Your copy should match the entries below exactly, apart from the images.

═══ EXTRACTED INFORMATION

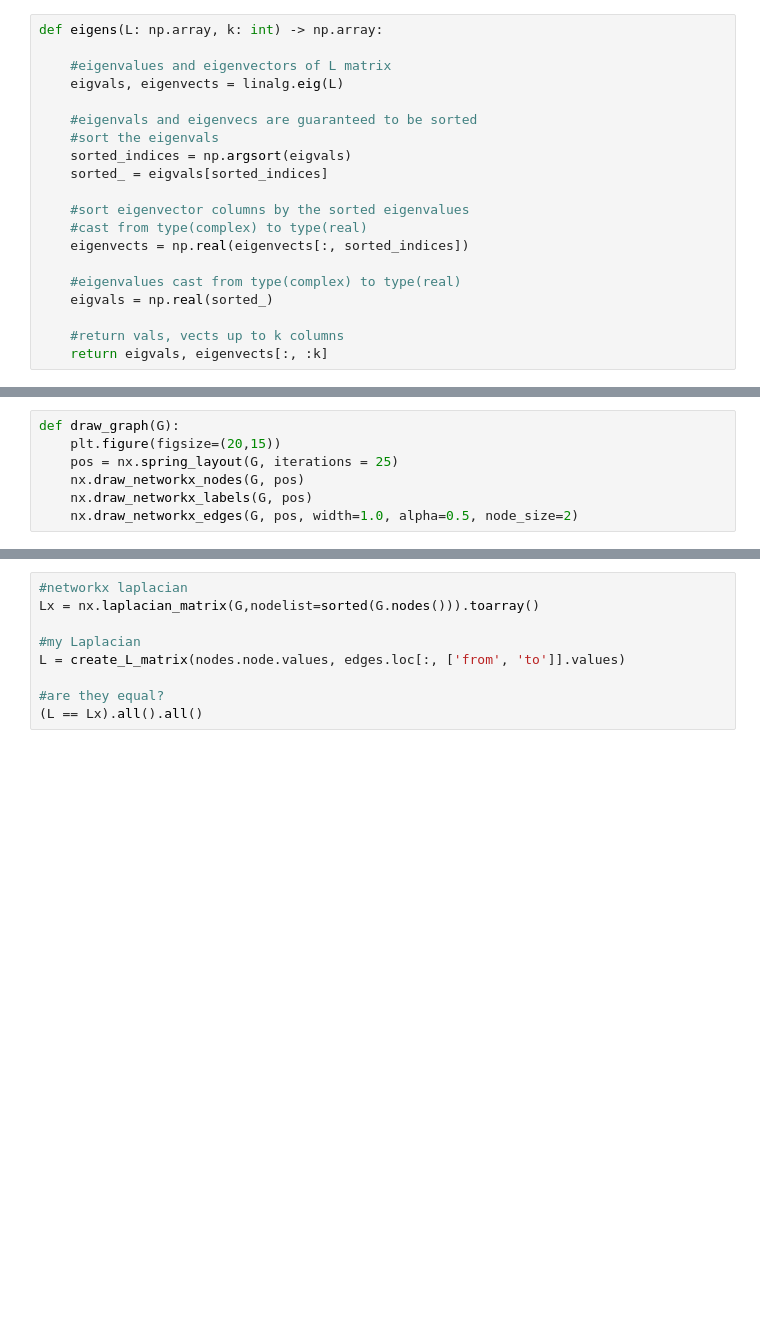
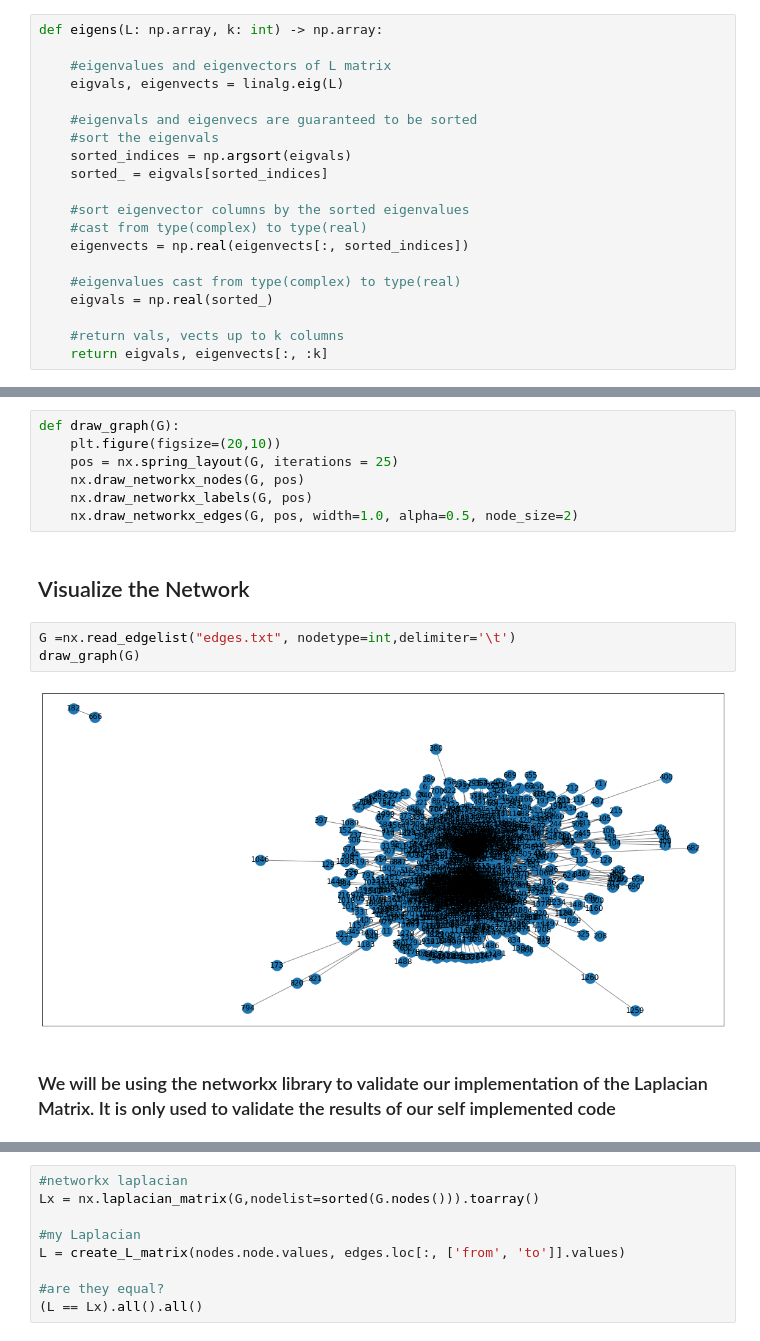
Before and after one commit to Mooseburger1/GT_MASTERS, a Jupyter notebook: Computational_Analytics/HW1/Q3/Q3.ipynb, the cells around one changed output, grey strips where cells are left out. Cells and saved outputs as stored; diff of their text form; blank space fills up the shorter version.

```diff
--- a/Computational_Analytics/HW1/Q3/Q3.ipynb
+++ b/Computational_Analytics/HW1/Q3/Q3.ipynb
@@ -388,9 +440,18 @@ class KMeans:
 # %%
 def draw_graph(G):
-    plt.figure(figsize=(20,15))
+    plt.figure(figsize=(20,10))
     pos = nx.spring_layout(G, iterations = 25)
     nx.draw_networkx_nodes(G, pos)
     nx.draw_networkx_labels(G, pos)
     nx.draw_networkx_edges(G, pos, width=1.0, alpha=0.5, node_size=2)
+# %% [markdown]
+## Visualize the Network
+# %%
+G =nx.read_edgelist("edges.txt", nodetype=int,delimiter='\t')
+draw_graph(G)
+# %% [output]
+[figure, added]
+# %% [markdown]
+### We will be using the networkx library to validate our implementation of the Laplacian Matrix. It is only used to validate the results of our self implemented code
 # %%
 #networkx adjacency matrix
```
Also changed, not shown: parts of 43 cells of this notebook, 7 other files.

══════

TASK RESULT:
Before and after one commit to Mooseburger1/GT_MASTERS, a Jupyter notebook: Computational_Analytics/HW1/Q3/Q3.ipynb, the cells around one changed output, grey strips where cells are left out. Cells and saved outputs as stored; diff of their text form; blank space fills up the shorter version.

```diff
--- a/Computational_Analytics/HW1/Q3/Q3.ipynb
+++ b/Computational_Analytics/HW1/Q3/Q3.ipynb
@@ -388,9 +440,18 @@ class KMeans:
 # %%
 def draw_graph(G):
-    plt.figure(figsize=(20,15))
+    plt.figure(figsize=(20,10))
     pos = nx.spring_layout(G, iterations = 25)
     nx.draw_networkx_nodes(G, pos)
     nx.draw_networkx_labels(G, pos)
     nx.draw_networkx_edges(G, pos, width=1.0, alpha=0.5, node_size=2)
+# %% [markdown]
+## Visualize the Network
+# %%
+G =nx.read_edgelist("edges.txt", nodetype=int,delimiter='\t')
+draw_graph(G)
+# %% [output]
+[figure, added]
+# %% [markdown]
+### We will be using the networkx library to validate our implementation of the Laplacian Matrix. It is only used to validate the results of our self implemented code
 # %%
 #networkx adjacency matrix
```
Also changed, not shown: parts of 43 cells of this notebook, 7 other files.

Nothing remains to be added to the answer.